The omnipresence of this spice is astonishing; you find it conveniently packed and ready to use everywhere you turn; airline meals, the fast food drive through, packaged lunches, fine dining establishments, outdoor concerts, hotel meeting rooms, cafeterias, gas stations and truck stop joints.
Imaging requesting pepper for your salad at a restaurant and the waiter, saying, “I am sorry ma’am, we are out of pepper”. Unthinkable!
We have come to expect our provision of pepper to be replenished everywhere we go; it is one of our inherent rights. Watch the chaos develop if a restaurant runs out of pepper for its customers during lunch hour!
This isn’t the first time in history that pepper has captivated the masses. This little black seed has been used to pay taxes, wages, rent, bribes, dowries, ransoms and its value as a commodity has been the impetus for ocean voyages and wars.
Pepper And Its Goodness
It is the Emperor of digestive aids. As one of natures’ strongest digestive stimulants, let’s see how many belly complaints we can think of in which pepper bolsters the healing process: bloating, belching, burping, farting, constipation, distension, indigestion, nausea, stomach ache, stomach cramps, what else?
Pepper stimulates gastric juices the help with the digestion of rich foods. Blue cheese dressing? Add pepper. Cream filled clam chowder? Add pepper. Rich hollandaise sauce or fish and chips with tartar sauce? Definitely add pepper.
The standard American diet tends to be overloaded with an excess of poor quality meat, denatured oil, sugar, unhealthy salt, not to even mention all the pesticides, chemicals, food preservatives and dyes. Think of pepper as a first aid remedy for the standard American diet.
Pepper’s pungent and heating nature facilitates dispersal of nutrients throughout the body. It also resolves mucus, drains chronic sinus congestion and helps you to digest and absorb what you consume.
My book, The Herbal Kitchen is full of recipes that include pepper so it can infiltrate your food in a myriad of creative ways.

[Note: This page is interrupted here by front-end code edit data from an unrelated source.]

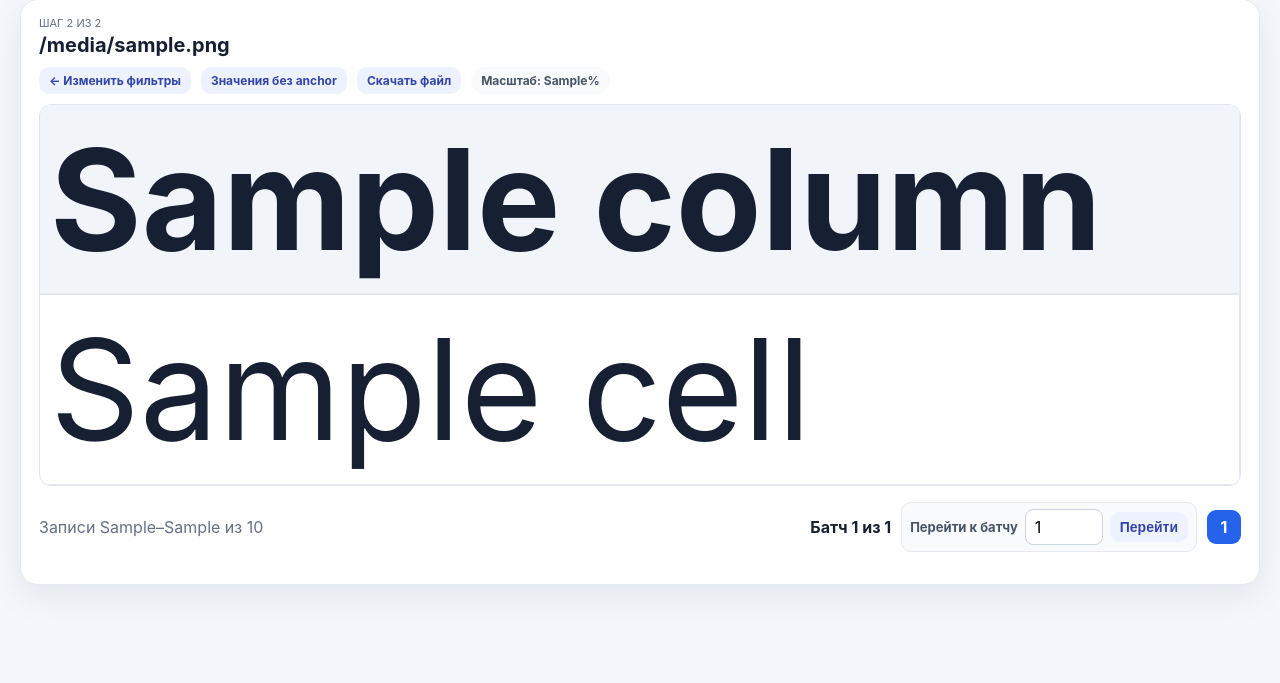
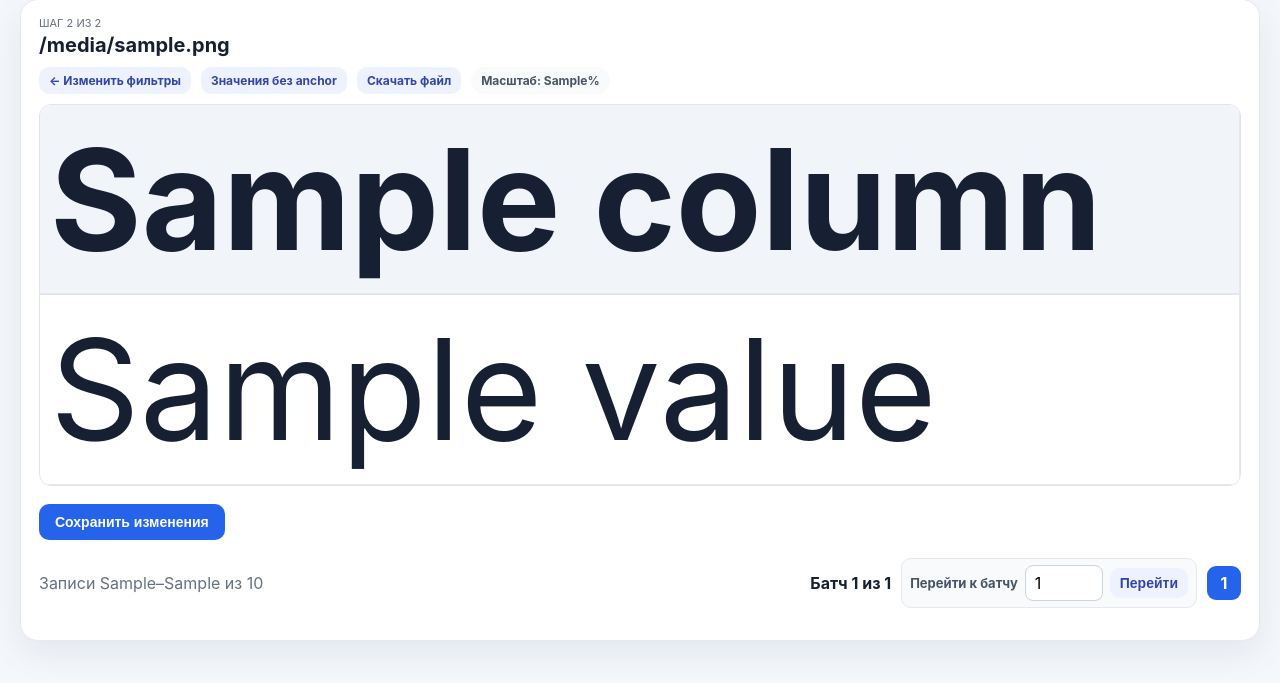
Before and after one commit to kudryavcevalexandr/asexel, a Flask app: template templates/table.html in a window 1280 px wide. Shown: the part 43-726 px from the top of the page. Run offline with Flask 3, Linux system fonts and the light colour scheme; the template is opened without the code that fills it: most values are stand-ins (such as "Sample title", 1, 10 or a date in 2020).

Commit message:
Remove manual boolean format settings

```diff
--- a/app.py
+++ b/app.py
@@ -23,13 +23,15 @@
 FALSE_VALUES = {"false", "0", "no", "n", "нет", "ложь"}
 
 
-def format_boolean_value(value: str) -> str:
+def boolean_checkbox_values(value: str) -> tuple[bool, str, str] | None:
     normalized = str(value).strip().lower()
     if normalized in TRUE_VALUES:
-        return "Истина"
+        false_value = "0" if normalized == "1" else "Ложь" if normalized == "истина" else "False"
+        return True, value, false_value
     if normalized in FALSE_VALUES:
-        return "Ложь"
-    return value
+        true_value = "1" if normalized == "0" else "Истина" if normalized == "ложь" else "True"
+        return False, true_value, value
+    return None
 
 
 def parse_anchor_filter(raw: str) -> list[str]:
@@ -135,14 +137,10 @@
             frame = frame[frame[anchor_column].astype(str).str.strip().isin(anchors)]
         requested_columns = request.args.getlist("columns")
         visible = [column for column in frame.columns if column in requested_columns] if requested_columns else frame.columns.tolist()
-        requested_boolean_columns = request.args.getlist("boolean_columns")
-        boolean_columns = [column for column in visible if column in requested_boolean_columns]
         if without_anchor:
             visible = [column for column in visible if "anchor" not in column.lower()]
-            boolean_columns = [column for column in boolean_columns if column in visible]
+        column_indexes = {column: int(frame.columns.get_loc(column)) for column in visible}
         frame = frame.loc[:, visible]
-        for column in boolean_columns:
-            frame[column] = frame[column].map(format_boolean_value)
         batch_size = max(1, min(int(request.args.get("batch_size", DEFAULT_BATCH_SIZE)), MAX_BATCH_SIZE))
         page = max(1, int(request.args.get("page", 1)))
         table_scale = max(MIN_TABLE_SCALE, min(int(request.args.get("table_scale", DEFAULT_TABLE_SCALE)), MAX_TABLE_SCALE))
@@ -156,14 +154,28 @@
     pages = max(1, (total + batch_size - 1) // batch_size)
     page = min(page, pages)
     offset = (page - 1) * batch_size
-    rows = frame.iloc[offset:offset + batch_size].values.tolist()
+    rows = []
+    for row_index, row in frame.iloc[offset:offset + batch_size].iterrows():
+        cells = []
+        for column, value in row.items():
+            boolean_values = boolean_checkbox_values(value)
+            cells.append({
+                "value": value,
+                "column": column,
+                "column_index": column_indexes[column],
+                "is_boolean": boolean_values is not None,
+                "checked": boolean_values[0] if boolean_values else False,
+                "true_value": boolean_values[1] if boolean_values else "",
+                "false_value": boolean_values[2] if boolean_values else "",
+            })
+        rows.append({"index": int(row_index), "cells": cells})
     def page_url(number):
         endpoint = "table_anchors" if anchor_filter else "table_without_anchor" if without_anchor else "table"
-        return url_for(endpoint, sheet=sheet, columns=visible, boolean_columns=boolean_columns, batch_size=batch_size, table_scale=table_scale, transition=request.args.get("transition", ""), anchors=request.args.get("anchors", "") if anchor_filter else None, page=number)
+        return url_for(endpoint, sheet=sheet, columns=visible, batch_size=batch_size, table_scale=table_scale, transition=request.args.get("transition", ""), anchors=request.args.get("anchors", "") if anchor_filter else None, page=number)
     editor_url = url_for("editor", sheet=sheet)
     without_anchor_url = None
     if not without_anchor:
-        without_anchor_url = url_for("table_without_anchor", sheet=sheet, columns=visible, boolean_columns=boolean_columns, batch_size=batch_size, table_scale=table_scale, transition=request.args.get("transition", ""), page=page)
+        without_anchor_url = url_for("table_without_anchor", sheet=sheet, columns=visible, batch_size=batch_size, table_scale=table_scale, transition=request.args.get("transition", ""), page=page)
 
     pagination_pages = []
     for number in range(1, pages + 1):
@@ -173,7 +185,7 @@
             pagination_pages.append("…")
 
     table_endpoint = "table_anchors" if anchor_filter else "table_without_anchor" if without_anchor else "table"
-    return render_template("table.html", filename=path.name.split("_", 1)[1], sheet=sheet, columns=visible, boolean_columns=boolean_columns, rows=rows, page=page, pages=pages, total=total, range_start=offset + 1 if total else 0, range_end=min(offset + batch_size, total), batch_size=batch_size, page_url=page_url, pagination_pages=pagination_pages, table_scale=table_scale, transition=request.args.get("transition") == "true", editor_url=editor_url, without_anchor=without_anchor, without_anchor_url=without_anchor_url, table_endpoint=table_endpoint, anchor_filter=anchor_filter, anchors=request.args.get("anchors", ""))
+    return render_template("table.html", filename=path.name.split("_", 1)[1], sheet=sheet, columns=visible, rows=rows, page=page, pages=pages, total=total, range_start=offset + 1 if total else 0, range_end=min(offset + batch_size, total), batch_size=batch_size, page_url=page_url, pagination_pages=pagination_pages, table_scale=table_scale, transition=request.args.get("transition") == "true", editor_url=editor_url, without_anchor=without_anchor, without_anchor_url=without_anchor_url, table_endpoint=table_endpoint, anchor_filter=anchor_filter, anchors=request.args.get("anchors", ""))
 
 
 @app.get("/table")
@@ -202,11 +214,19 @@
         if sheet not in books:
             raise ValueError("Лист не найден")
         frame = books[sheet]
+        pending_boolean_updates = {}
         for key, value in request.form.items():
-            if not key.startswith("cell_"):
-                continue
-            _, row, col = key.split("_")
-            frame.iat[int(row), int(col)] = value
+            if key.startswith("bool_false_"):
+                _, _, row, col = key.split("_")
+                pending_boolean_updates[(int(row), int(col))] = value
+            elif key.startswith("bool_"):
+                _, row, col = key.split("_")
+                pending_boolean_updates[(int(row), int(col))] = value
+            elif key.startswith("cell_"):
+                _, row, col = key.split("_")
+                frame.iat[int(row), int(col)] = value
+        for (row, col), value in pending_boolean_updates.items():
+            frame.iat[row, col] = value
         books[sheet] = frame
         with pd.ExcelWriter(path, engine="openpyxl") as writer:
             for name, frame in books.items():
--- a/static/styles.css
+++ b/static/styles.css
@@ -50,7 +50,6 @@
 h1{margin-top:0}
 input[type=file]{max-width:100%}
 
-.small-note{font-size:13px}
-.boolean-columns-grid{max-height:220px}
-.column-check.is-disabled{opacity:.5;background:#f1f5f9}
-.column-check.is-disabled span{text-decoration:line-through}
+.boolean-cell{display:inline-flex;align-items:center;justify-content:center;min-width:28px;min-height:28px;cursor:pointer}
+.boolean-cell input{width:18px;height:18px;margin:0;cursor:pointer}
+.sr-only{position:absolute;width:1px;height:1px;padding:0;margin:-1px;overflow:hidden;clip:rect(0,0,0,0);white-space:nowrap;border:0}
--- a/templates/table.html
+++ b/templates/table.html
@@ -5,7 +5,13 @@
   <p class="muted table-step">ШАГ 2 ИЗ 2</p><h1 class="table-title">{{ filename }}{% if without_anchor %} — без anchor{% elif anchor_filter %} — anchors{% endif %}</h1>
   {% for message in get_flashed_messages() %}<div class="notice">{{ message }}</div>{% endfor %}
   <div class="actions table-actions"><a class="btn secondary" href="{{ editor_url }}">← Изменить фильтры</a>{% if without_anchor_url %}<a class="btn secondary" href="{{ without_anchor_url }}">Значения без anchor</a>{% endif %}<a class="btn secondary" href="{{ url_for('download') }}">Скачать файл</a><span class="scale-badge">Масштаб: {{ table_scale }}%</span></div>
-  <div class="table-box"><table style="--table-scale: {{ table_scale / 100 }};"><thead><tr>{% for col in columns %}<th class="{% if loop.first %}first-column{% endif %}{% if col|string|lower == 'name_fixed' %} long-column{% endif %}">{{ col }}</th>{% endfor %}</tr></thead><tbody>{% for row in rows %}<tr>{% for cell in row %}<td class="{% if loop.first %}first-column{% endif %}{% if columns[loop.index0]|string|lower == 'name_fixed' %} long-column{% endif %}">{{ cell }}</td>{% endfor %}</tr>{% endfor %}</tbody></table></div>
+  <form method="post" action="{{ url_for('save_changes') }}">
+    <input type="hidden" name="sheet" value="{{ sheet }}">
+    <input type="hidden" name="page" value="{{ page }}">
+    {% if transition %}<input type="hidden" name="transition" value="true">{% endif %}
+    <div class="table-box"><table style="--table-scale: {{ table_scale / 100 }};"><thead><tr>{% for col in columns %}<th class="{% if loop.first %}first-column{% endif %}{% if col|string|lower == 'name_fixed' %} long-column{% endif %}">{{ col }}</th>{% endfor %}</tr></thead><tbody>{% for row in rows %}<tr>{% for cell in row.cells %}<td class="{% if loop.first %}first-column{% endif %}{% if columns[loop.index0]|string|lower == 'name_fixed' %} long-column{% endif %}">{% if cell.is_boolean %}<input type="hidden" name="bool_false_{{ row.index }}_{{ cell.column_index }}" value="{{ cell.false_value }}"><label class="boolean-cell"><input type="checkbox" name="bool_{{ row.index }}_{{ cell.column_index }}" value="{{ cell.true_value }}" {% if cell.checked %}checked{% endif %}><span class="sr-only">{{ cell.value }}</span></label>{% else %}{{ cell.value }}{% endif %}</td>{% endfor %}</tr>{% endfor %}</tbody></table></div>
+    <div class="actions"><button class="btn" type="submit">Сохранить изменения</button></div>
+  </form>
   <div class="pagination">
     <span class="muted">Записи {{ range_start }}–{{ range_end }} из {{ total }}</span>
     {% if page > 1 %}<a class="btn secondary" href="{{ page_url(page-1) }}">← Назад</a>{% endif %}
@@ -13,7 +19,6 @@
     <form class="batch-jump" method="get" action="{{ url_for(table_endpoint) }}">
       <input type="hidden" name="sheet" value="{{ sheet }}">
       {% for column in columns %}<input type="hidden" name="columns" value="{{ column }}">{% endfor %}
-      {% for column in boolean_columns %}<input type="hidden" name="boolean_columns" value="{{ column }}">{% endfor %}
       <input type="hidden" name="batch_size" value="{{ batch_size }}">
       <input type="hidden" name="table_scale" value="{{ table_scale }}">
       {% if transition %}<input type="hidden" name="transition" value="true">{% endif %}
```
Also changed, not shown: templates/editor.html (+0 -20 lines).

Some of the suggestions for using pepper that you will find in The Herbal Kitchen are:
– Add one quarter teaspoon of pepper and one teaspoon of honey to one cup of hot water and drink it to get rid of a cough.
– Make a pepper thyme honey to disperse lung mucus and assist poor circulation.
– Use pepper ghee to improve weak digestion and put pepper in your culinary oils to enhance the assimilation of nutrients in meat dishes.
You probably already use pepper, now you know more about why you do. Here is a quick tea for you to try when you get an annoying cough this winter.
Black Pepper Honey Tea for Coughs
– 1 cup water
– 1/4 teaspoon ground black pepper
– 1 teaspoon honey
1. Put water and pepper into a pot with the lid on.
2. Bring water and pepper to a boil and then turn off the heat and let sit for one hour.